REQUIRED WORK =
Line by line, return the listing exactly, without any of the images.

(GIVEN DATA begins)

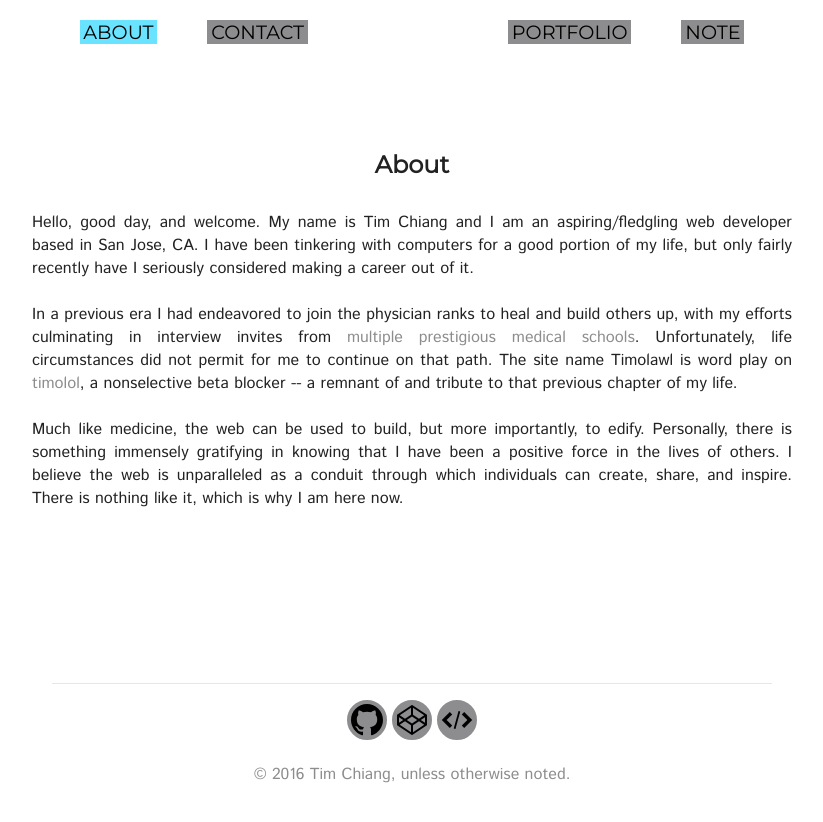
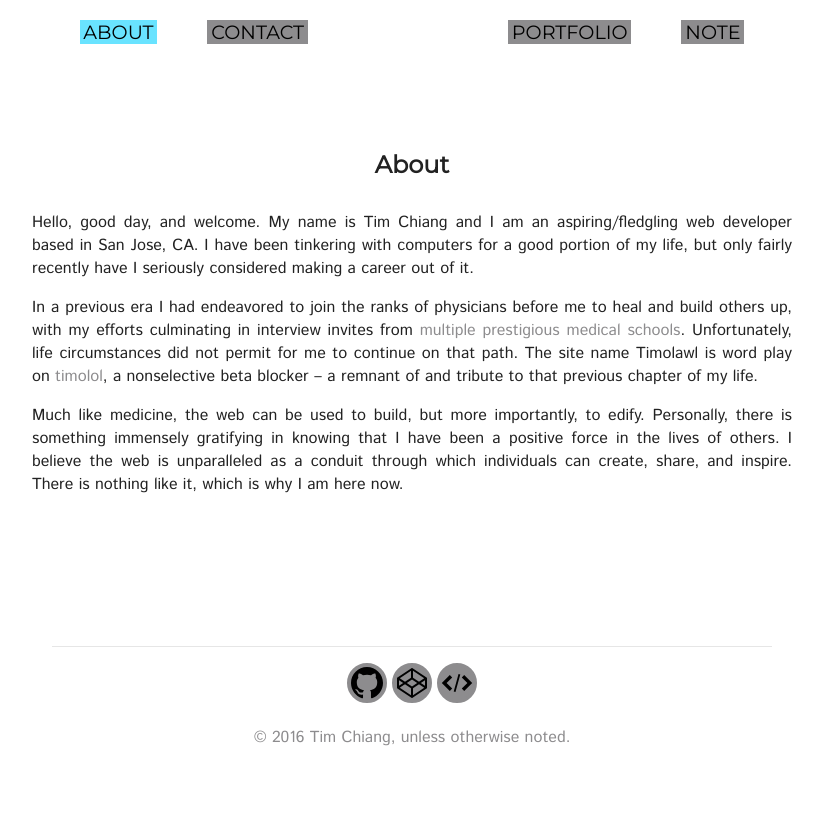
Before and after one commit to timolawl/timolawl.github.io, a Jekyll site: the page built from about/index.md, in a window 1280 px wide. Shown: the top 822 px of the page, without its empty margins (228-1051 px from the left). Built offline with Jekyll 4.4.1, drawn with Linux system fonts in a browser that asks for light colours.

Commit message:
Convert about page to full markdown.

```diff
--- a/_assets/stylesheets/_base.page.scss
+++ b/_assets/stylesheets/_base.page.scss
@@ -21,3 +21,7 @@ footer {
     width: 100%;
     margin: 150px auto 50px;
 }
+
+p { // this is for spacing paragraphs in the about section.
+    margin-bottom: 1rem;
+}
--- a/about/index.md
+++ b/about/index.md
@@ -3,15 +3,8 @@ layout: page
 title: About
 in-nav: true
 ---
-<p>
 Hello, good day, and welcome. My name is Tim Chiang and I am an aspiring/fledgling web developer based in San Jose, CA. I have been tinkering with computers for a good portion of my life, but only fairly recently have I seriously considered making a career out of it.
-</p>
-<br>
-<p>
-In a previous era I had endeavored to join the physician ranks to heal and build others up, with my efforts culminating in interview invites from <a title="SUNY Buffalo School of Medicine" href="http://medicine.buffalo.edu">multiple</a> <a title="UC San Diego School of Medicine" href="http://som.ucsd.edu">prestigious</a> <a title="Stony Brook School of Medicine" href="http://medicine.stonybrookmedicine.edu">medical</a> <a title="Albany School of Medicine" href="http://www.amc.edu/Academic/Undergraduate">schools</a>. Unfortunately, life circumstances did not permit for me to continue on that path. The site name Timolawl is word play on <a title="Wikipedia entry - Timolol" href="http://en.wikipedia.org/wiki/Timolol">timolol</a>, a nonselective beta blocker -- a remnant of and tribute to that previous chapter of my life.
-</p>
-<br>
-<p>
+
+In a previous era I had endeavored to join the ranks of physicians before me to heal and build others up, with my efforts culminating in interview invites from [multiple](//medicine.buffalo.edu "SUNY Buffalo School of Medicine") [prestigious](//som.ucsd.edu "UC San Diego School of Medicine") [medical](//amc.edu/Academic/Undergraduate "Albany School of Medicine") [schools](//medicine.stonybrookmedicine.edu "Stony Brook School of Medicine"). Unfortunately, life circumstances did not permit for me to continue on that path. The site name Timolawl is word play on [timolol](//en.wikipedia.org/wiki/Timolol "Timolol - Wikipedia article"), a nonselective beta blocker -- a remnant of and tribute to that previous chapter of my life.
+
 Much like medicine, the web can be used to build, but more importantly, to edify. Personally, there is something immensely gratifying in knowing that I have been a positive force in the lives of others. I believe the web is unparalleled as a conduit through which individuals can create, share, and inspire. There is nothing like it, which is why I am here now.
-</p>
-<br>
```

(GIVEN DATA ends)

RESPONSE TO THE TASK =
Before and after one commit to timolawl/timolawl.github.io, a Jekyll site: the page built from about/index.md, in a window 1280 px wide. Shown: the top 822 px of the page, without its empty margins (228-1051 px from the left). Built offline with Jekyll 4.4.1, drawn with Linux system fonts in a browser that asks for light colours.

Commit message:
Convert about page to full markdown.

```diff
--- a/_assets/stylesheets/_base.page.scss
+++ b/_assets/stylesheets/_base.page.scss
@@ -21,3 +21,7 @@ footer {
     width: 100%;
     margin: 150px auto 50px;
 }
+
+p { // this is for spacing paragraphs in the about section.
+    margin-bottom: 1rem;
+}
--- a/about/index.md
+++ b/about/index.md
@@ -3,15 +3,8 @@ layout: page
 title: About
 in-nav: true
 ---
-<p>
 Hello, good day, and welcome. My name is Tim Chiang and I am an aspiring/fledgling web developer based in San Jose, CA. I have been tinkering with computers for a good portion of my life, but only fairly recently have I seriously considered making a career out of it.
-</p>
-<br>
-<p>
-In a previous era I had endeavored to join the physician ranks to heal and build others up, with my efforts culminating in interview invites from <a title="SUNY Buffalo School of Medicine" href="http://medicine.buffalo.edu">multiple</a> <a title="UC San Diego School of Medicine" href="http://som.ucsd.edu">prestigious</a> <a title="Stony Brook School of Medicine" href="http://medicine.stonybrookmedicine.edu">medical</a> <a title="Albany School of Medicine" href="http://www.amc.edu/Academic/Undergraduate">schools</a>. Unfortunately, life circumstances did not permit for me to continue on that path. The site name Timolawl is word play on <a title="Wikipedia entry - Timolol" href="http://en.wikipedia.org/wiki/Timolol">timolol</a>, a nonselective beta blocker -- a remnant of and tribute to that previous chapter of my life.
-</p>
-<br>
-<p>
+
+In a previous era I had endeavored to join the ranks of physicians before me to heal and build others up, with my efforts culminating in interview invites from [multiple](//medicine.buffalo.edu "SUNY Buffalo School of Medicine") [prestigious](//som.ucsd.edu "UC San Diego School of Medicine") [medical](//amc.edu/Academic/Undergraduate "Albany School of Medicine") [schools](//medicine.stonybrookmedicine.edu "Stony Brook School of Medicine"). Unfortunately, life circumstances did not permit for me to continue on that path. The site name Timolawl is word play on [timolol](//en.wikipedia.org/wiki/Timolol "Timolol - Wikipedia article"), a nonselective beta blocker -- a remnant of and tribute to that previous chapter of my life.
+
 Much like medicine, the web can be used to build, but more importantly, to edify. Personally, there is something immensely gratifying in knowing that I have been a positive force in the lives of others. I believe the web is unparalleled as a conduit through which individuals can create, share, and inspire. There is nothing like it, which is why I am here now.
-</p>
-<br>
```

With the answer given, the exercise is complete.